Frankston residents are furious at the state Labor Government’s disregard of promises made on level crossings, which could strengthen the Coalition’s hold on the Dunkley electorate.
Senior Labor strategists believed that level crossing removals were popular with the community and assumed they would help take seats from the Liberals in the election.
Labor announced plans to remove level crossings around Melbourne’s metropolitan area during the last state election. It has since made changes to lines that were not announced at that time.
Labor also promised there would be no sky rail along the Cranbourne-Pakenham line, but recently it has undergone level crossing removal and a nine-metre-high railway has been built.
The Frankston community has rallied together to create the No Sky Rail: Frankston Line, a non-political group opposing the sky rail.
The group, which formed a few months ago at a local life-saving club, had 200 people at its first meeting.
Spokesman for No Sky Rail: Frankston Line, Willem Popp, said the community was “misled’’ by the proposals for  the railway crossing.
Labor gave the impression the crossings were being placed underground, instead of in the sky, say group members.
Poppp says an underpass is a cheaper, safer and more aesthetic option compared to a sky rail, which will be an “eyesore” that will overshadow back yards.
“Some crossings may not need to be removed and most can be moved underground,” he says.
Labor has since stated that it can’t build underground due to the high water table and sandy soil around the Frankston area.
The project is not expected to start until 2018. However once construction begins on the Frankston line, more regular transport services will be needed as overcrowding continues to be an issue.
Daniel Bowen, a spokesman for the Public Transport Users Association, says replacement buses will need to be in place during construction, making journeys longer. “Commuters will have to plan to leave earlier.”
More than 1.8 million journeys are made on Melbourne’s trains, buses and trams each day, with many commuters from Frankston and surrounding suburbs, according to Public Transport Victoria.
“Even though the Mornington Peninsula isn’t densely populated in comparison to other parts of Melbourne, it is still home to thousands of people who need an efficient transport system to get around,” says Bowen.
Local student Ella Prendergast says more regular transport services are needed. “The irregularity of transport can cause me to be late for school.”

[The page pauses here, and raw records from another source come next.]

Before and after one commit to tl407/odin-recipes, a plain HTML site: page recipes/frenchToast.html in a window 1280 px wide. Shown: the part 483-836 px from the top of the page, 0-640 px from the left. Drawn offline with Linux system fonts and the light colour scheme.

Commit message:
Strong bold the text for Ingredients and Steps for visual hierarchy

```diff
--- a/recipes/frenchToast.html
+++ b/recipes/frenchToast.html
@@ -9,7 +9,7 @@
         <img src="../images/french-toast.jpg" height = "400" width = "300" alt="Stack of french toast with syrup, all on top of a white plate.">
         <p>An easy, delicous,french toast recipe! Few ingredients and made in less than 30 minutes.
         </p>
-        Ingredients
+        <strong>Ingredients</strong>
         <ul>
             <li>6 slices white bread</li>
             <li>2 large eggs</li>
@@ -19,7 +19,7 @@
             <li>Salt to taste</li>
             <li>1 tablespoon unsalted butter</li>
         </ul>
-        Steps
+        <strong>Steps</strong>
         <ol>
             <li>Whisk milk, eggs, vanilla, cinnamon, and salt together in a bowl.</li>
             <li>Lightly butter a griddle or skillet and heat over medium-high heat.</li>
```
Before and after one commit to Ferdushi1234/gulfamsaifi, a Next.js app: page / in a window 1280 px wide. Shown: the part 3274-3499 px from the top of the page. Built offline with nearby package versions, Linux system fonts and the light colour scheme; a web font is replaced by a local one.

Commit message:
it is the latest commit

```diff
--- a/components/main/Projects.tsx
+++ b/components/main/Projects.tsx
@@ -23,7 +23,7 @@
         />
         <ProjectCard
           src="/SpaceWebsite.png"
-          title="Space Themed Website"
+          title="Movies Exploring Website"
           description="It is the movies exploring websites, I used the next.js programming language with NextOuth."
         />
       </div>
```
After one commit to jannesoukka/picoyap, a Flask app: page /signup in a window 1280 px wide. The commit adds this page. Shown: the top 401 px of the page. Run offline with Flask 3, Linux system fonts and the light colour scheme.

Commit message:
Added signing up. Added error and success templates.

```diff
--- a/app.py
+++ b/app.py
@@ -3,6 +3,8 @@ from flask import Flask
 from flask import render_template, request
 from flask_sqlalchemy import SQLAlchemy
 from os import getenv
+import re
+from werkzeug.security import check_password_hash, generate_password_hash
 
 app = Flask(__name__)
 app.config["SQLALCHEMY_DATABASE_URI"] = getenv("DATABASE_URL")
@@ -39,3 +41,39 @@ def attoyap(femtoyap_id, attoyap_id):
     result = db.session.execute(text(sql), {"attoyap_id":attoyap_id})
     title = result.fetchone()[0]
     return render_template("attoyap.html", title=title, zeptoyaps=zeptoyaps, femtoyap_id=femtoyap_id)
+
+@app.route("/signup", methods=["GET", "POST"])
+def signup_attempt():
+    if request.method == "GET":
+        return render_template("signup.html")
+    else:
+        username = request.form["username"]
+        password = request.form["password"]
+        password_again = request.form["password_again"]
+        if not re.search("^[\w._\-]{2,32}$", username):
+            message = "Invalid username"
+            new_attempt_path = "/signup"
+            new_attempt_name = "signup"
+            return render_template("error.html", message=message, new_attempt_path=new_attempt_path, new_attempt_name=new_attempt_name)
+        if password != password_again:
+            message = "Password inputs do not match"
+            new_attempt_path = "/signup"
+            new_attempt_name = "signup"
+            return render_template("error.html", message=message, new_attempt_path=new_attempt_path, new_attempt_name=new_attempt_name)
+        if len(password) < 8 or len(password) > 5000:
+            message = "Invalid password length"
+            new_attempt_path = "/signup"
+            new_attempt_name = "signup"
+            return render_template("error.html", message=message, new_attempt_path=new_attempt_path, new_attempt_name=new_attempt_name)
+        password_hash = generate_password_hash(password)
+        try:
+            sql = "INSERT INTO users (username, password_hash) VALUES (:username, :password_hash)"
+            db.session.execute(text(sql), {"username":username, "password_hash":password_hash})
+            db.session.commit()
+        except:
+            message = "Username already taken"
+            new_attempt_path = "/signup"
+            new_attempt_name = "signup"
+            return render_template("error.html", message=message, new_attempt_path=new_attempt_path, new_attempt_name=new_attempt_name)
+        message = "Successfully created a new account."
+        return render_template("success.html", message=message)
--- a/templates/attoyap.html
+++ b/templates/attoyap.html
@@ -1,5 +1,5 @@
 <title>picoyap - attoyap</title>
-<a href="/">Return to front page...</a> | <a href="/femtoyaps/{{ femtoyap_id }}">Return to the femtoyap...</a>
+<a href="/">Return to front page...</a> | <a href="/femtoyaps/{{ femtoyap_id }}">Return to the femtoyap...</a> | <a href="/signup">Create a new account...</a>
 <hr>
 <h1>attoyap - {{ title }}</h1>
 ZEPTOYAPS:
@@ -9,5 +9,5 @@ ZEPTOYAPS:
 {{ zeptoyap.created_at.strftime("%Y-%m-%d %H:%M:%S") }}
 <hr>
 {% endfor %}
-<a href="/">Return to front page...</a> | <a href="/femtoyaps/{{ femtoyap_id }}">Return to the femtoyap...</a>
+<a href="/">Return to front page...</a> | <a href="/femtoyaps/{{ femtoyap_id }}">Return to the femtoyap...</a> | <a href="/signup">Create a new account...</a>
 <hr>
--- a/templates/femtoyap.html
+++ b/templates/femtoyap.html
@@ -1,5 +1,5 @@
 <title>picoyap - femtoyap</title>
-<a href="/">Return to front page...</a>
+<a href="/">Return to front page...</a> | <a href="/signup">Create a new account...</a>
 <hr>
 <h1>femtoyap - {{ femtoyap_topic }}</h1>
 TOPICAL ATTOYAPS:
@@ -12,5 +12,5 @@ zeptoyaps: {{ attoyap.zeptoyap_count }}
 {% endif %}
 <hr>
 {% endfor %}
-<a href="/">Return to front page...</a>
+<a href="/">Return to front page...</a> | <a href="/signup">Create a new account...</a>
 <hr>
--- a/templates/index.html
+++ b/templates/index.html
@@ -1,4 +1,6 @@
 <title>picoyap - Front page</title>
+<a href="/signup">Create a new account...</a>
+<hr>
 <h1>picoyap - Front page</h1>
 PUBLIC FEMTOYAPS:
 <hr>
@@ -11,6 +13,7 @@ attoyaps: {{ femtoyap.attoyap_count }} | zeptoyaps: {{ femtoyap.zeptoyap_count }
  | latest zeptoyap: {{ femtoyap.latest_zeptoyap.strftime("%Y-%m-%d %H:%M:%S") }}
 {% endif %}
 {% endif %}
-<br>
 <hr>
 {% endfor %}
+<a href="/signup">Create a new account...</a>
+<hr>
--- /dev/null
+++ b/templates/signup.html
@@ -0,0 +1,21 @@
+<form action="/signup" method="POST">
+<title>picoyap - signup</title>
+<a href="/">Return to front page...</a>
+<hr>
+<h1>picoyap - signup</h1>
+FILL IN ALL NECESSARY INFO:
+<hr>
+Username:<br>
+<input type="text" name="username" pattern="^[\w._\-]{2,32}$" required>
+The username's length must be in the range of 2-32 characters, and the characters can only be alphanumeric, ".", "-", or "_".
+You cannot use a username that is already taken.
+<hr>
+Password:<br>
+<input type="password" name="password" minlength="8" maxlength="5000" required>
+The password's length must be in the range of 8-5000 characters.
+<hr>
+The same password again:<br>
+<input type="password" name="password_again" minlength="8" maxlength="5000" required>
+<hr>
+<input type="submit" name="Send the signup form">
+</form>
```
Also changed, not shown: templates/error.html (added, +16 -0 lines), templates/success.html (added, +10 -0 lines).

Labor claims the sky rail will help ease traffic congestion, create jobs and provide scenic views for passengers on-board, while also freeing up road space for parking. The Liberals are opposed to skyrail, while Greens candidate Jeanette Swain favours improving bus services. She would also like to reopen the Mornington railway line.